According to Goldberg, speaking at a session analyzing the current Mideast situation, the question now is “to what degree is Obama uninterested in projecting American force in the Mideast and beyond?”
Fellow panelist Robert Satloff, executive director of the Washington Institute for Near East Policy, asserted that the negotiations on Iran are about “how much time we’ll have to figure out that Iran is cheating. It’s not about denying Iran the ability to cheat” or preventing its nuclear efforts, he said, adding: “In a fundamental way Iran has won.”

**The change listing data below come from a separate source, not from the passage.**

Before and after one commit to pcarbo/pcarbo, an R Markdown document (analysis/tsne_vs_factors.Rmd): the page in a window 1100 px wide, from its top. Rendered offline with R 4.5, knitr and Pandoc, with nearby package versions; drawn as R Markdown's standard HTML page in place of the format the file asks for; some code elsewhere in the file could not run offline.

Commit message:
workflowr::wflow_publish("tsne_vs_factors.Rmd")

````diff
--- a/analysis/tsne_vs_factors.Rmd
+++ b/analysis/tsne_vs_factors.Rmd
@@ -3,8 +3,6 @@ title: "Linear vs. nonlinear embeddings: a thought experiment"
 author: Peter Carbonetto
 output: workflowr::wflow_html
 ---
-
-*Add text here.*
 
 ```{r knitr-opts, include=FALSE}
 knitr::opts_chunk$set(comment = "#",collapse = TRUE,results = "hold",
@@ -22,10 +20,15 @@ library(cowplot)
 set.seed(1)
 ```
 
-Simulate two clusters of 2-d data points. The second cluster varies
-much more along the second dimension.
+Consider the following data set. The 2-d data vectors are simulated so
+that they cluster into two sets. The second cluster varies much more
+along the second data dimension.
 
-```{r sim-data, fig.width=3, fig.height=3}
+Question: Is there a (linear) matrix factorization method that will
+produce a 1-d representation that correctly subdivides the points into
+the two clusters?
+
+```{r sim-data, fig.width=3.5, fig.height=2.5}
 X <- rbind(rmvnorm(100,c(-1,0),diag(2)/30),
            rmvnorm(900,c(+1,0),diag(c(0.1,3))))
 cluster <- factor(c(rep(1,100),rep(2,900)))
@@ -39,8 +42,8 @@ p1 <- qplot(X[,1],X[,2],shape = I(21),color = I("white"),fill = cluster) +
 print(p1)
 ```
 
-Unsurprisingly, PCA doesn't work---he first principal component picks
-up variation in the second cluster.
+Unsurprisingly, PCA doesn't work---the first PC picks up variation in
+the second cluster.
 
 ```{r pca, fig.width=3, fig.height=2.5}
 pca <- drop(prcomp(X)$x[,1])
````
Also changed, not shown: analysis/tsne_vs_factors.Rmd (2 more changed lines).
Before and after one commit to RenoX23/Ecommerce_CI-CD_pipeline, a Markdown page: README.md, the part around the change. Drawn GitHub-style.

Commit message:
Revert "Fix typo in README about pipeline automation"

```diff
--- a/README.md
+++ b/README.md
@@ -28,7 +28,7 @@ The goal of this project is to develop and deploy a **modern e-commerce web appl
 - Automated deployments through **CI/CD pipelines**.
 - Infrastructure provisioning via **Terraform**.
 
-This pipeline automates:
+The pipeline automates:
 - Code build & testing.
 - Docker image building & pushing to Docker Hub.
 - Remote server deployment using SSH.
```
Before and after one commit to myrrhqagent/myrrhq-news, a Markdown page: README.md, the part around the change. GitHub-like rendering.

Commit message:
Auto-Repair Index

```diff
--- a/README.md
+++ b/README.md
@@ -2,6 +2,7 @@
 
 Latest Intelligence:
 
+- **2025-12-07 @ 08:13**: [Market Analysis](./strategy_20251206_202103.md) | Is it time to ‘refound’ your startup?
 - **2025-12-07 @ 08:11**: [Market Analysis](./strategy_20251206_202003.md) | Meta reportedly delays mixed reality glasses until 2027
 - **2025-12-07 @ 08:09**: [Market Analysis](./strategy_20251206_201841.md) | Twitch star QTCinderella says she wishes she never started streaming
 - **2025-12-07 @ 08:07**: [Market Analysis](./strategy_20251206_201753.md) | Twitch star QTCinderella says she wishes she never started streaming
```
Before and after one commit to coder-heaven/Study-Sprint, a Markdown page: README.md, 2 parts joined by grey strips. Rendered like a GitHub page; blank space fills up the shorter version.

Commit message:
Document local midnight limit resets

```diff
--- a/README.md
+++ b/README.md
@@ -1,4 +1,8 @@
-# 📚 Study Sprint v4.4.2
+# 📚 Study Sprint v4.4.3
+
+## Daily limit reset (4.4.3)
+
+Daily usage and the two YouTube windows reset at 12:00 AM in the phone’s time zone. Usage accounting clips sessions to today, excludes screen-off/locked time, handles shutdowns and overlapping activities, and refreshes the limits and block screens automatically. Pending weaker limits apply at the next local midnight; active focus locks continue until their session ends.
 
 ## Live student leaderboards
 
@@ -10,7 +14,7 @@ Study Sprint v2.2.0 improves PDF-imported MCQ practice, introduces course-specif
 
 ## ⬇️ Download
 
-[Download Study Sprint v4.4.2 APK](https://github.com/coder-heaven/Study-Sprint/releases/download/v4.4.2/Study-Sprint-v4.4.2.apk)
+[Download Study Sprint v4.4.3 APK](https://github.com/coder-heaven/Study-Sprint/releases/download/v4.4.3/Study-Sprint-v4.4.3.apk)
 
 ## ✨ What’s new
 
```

Bolstering that impression, at a session on “Inside Iran: The Politics of the Islamic Republic,” the two key speakers, both natives of Iran now working at the Foundation for Defense of Democracies in the U.S., were pessimistic about negotiations on Iran’s nuclear program. Ali Alfoneh and Emanuele Ottolenghi agreed that President Hassan Rouhani is a milder, more sophisticated leader than his predecessor, Mahmoud Ahmadinejad, but that he is not a reformist and does not represent a strategic shift in Iran policy.
At a panel on Israeli public opinion, Ari Shavit, the Haaretz correspondent and author of the best-seller, “My Promised Land,” said that Israelis are caught in a bind, willing to make concessions to the Palestinians but only if their own security is assured.
Israelis are afraid of U.S. pressure, he said, and realize they must change the status quo to avoid being further delegitimized by the rest of the world. While insisting on a deal that would include recognition of Israel as a Jewish state, Shavit called for “changing the dynamic” in ways that “take the high moral ground” for both strategic and moral reasons.
“The ice is thin, we’re on the edge, and if we don’t change, we’re in trouble, especially with young people,” he said.
After touring U.S. campuses for much of January, Shavit observed that Israel is seen as “tribal and as human rights violators,” even among many Jewish students. He called for “a love offensive to win the hearts and minds” of young people, saying it is “the most important battle of all.”
The large audience applauded and then went on to other sessions preparing them to lobby a Congress highly sympathetic to their concerns.
It’s the White House that AIPAC and its supporters need to worry about.